The three datasets being used in this project, all from the city of Boston, are Crime Incident Reports (2012-2015), Streetlight Locations, and MBTA T Stops data. The idea behind combining these datasets is to characterize the relative safety of different T stops at night. Ideally, one would assume that the more streetlights there are in a given location, the less likely a crime would occur. As such, when we characterize the safety of these stops at night, we can examine our results to see if this assumption is true or not. Note on credentials: only an API key for the MBTA data is necessary, as I was able to collect the other data without authentication.
Descriptions for what each of the scripts does can be found in the comments at the top of each script. The scripts should be run in Python 3 (with the exception of mapping.py) in the following order:
data_retrieval.py: This should run in approximately 3 minutes. Note: This requires an

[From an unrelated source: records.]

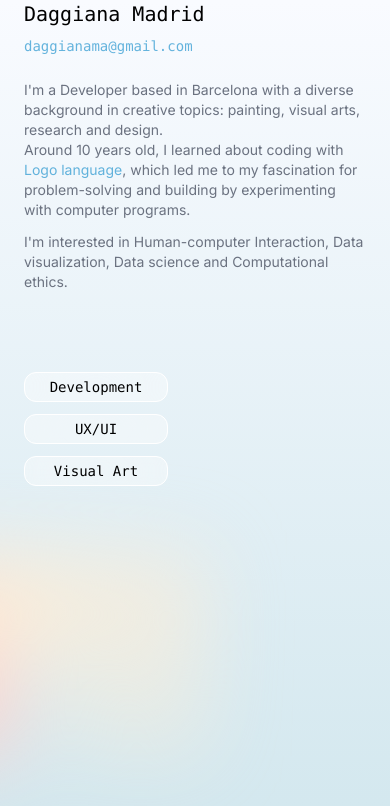
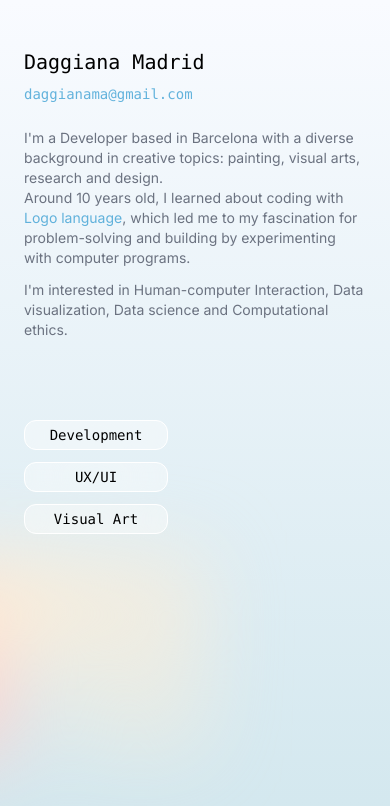
Before and after one commit to daggianama/daggianama.github.io, a Next.js app: page / in a window 390 px wide. Shown: the top 806 px of the page. Built offline with nearby package versions, Linux system fonts and the light colour scheme.

Commit message:
responsive mobile first 2

```diff
--- a/src/app/page.tsx
+++ b/src/app/page.tsx
@@ -1,7 +1,7 @@
 
 export default function Home() {
   return (
-    <main className="flex min-h-screen flex-col items-start py-10lg:max-w-lg md:py-20" >
+    <main className="flex min-h-screen pt-12 flex-col items-start py-10lg:max-w-lg md:py-20" >
       <div className="flex flex-col z-10 px-6 w-sm md:max-w-8xl md:mx-32 items-start justify-between ">
         <div className="flex flex-col mb-6 font-mono md:flex-row md:gap-12 items-baseline md:mb-12  ">
           <h1 className="text-xl">Daggiana Madrid</h1>
```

auth.jsonfile with a valid API key for the MBTA data.
data_manipulation.py: This should run in approximately 10 minutes.
correlation.py: This should run in a few seconds.
scoring.py: This should run in approximately 5 minutes.
mapping.py: This should run in approximately 5 minutes. IMPORTANT: This script must be run in Python 2.
Analysis of Data
As stated before, the goal of this project was to characterize the relative safety of the T stops at night and check to see if a correlation exists between the number of streetlights and the number of crimes for a given station. In order to find out if a correlation exists, I calculated the Pearson correlation coefficient.
Going into this project, I assumed my data would show a negative correlation; however, after actually calculating the correlation coefficient, there appeared to be a slight positive correlation. This makes sense, though, considering there are more important factors that determine crime rates than just the number of streetlights, and a higher number of streetlights can be indicative of some of these factors (e.g., population sizes).
Next, I planned to solve a constraint satisfaction problem, wherein I would decide where best to place a given number of streetlights to reduce the overall number of crimes. However, given that the correlation turned out to be positive, it didn't seem like this constraint satisfaction problem would be useful (at least based on the results of this data). That being said, I instead decided to assign scores for each of the stations, and thus have a more concrete characterization of the relative safety of each of these stations, rather than just using the raw number of crimes as the measure of safety.
My metric for scoring was a weighted sum. I got all crimes between the hours of 9PM and 1AM (excluding 1AM) and for each station counted the number of crimes between 9PM and 9:59PM, 10PM and 10:59PM, 11PM and 11:59PM, and 12AM and 12:59AM. I then calculated the weighted sum of these crimes, using the following weights: 4 for crimes between 9PM and 9:59PM, 3 for crimes between 10PM and 10:59PM, 2 for crimes between 11PM and 11:59PM, and 1 for crimes between 12AM and 12:59AM.
My reasoning for these weights was the assumption that crimes would be more likely as it gets later and the stations become less crowded (although this may depend on the type of crime), so the earlier crimes were weighted more to show that they have more of an impact on the overall score.
crimes_and_streetlights.html is a map showing all the crimes (in red) and streetlights (in yellow). You can zoom in/out on this map and move around.
stations_and_scores.html is a zoomable circle packing visualization. It groups stations into circles by scores (in ranges such as 0-99, 100-199, etc...). Clicking on one of these circles allows you to see the individual stations and their scores for the given range. These values are stored in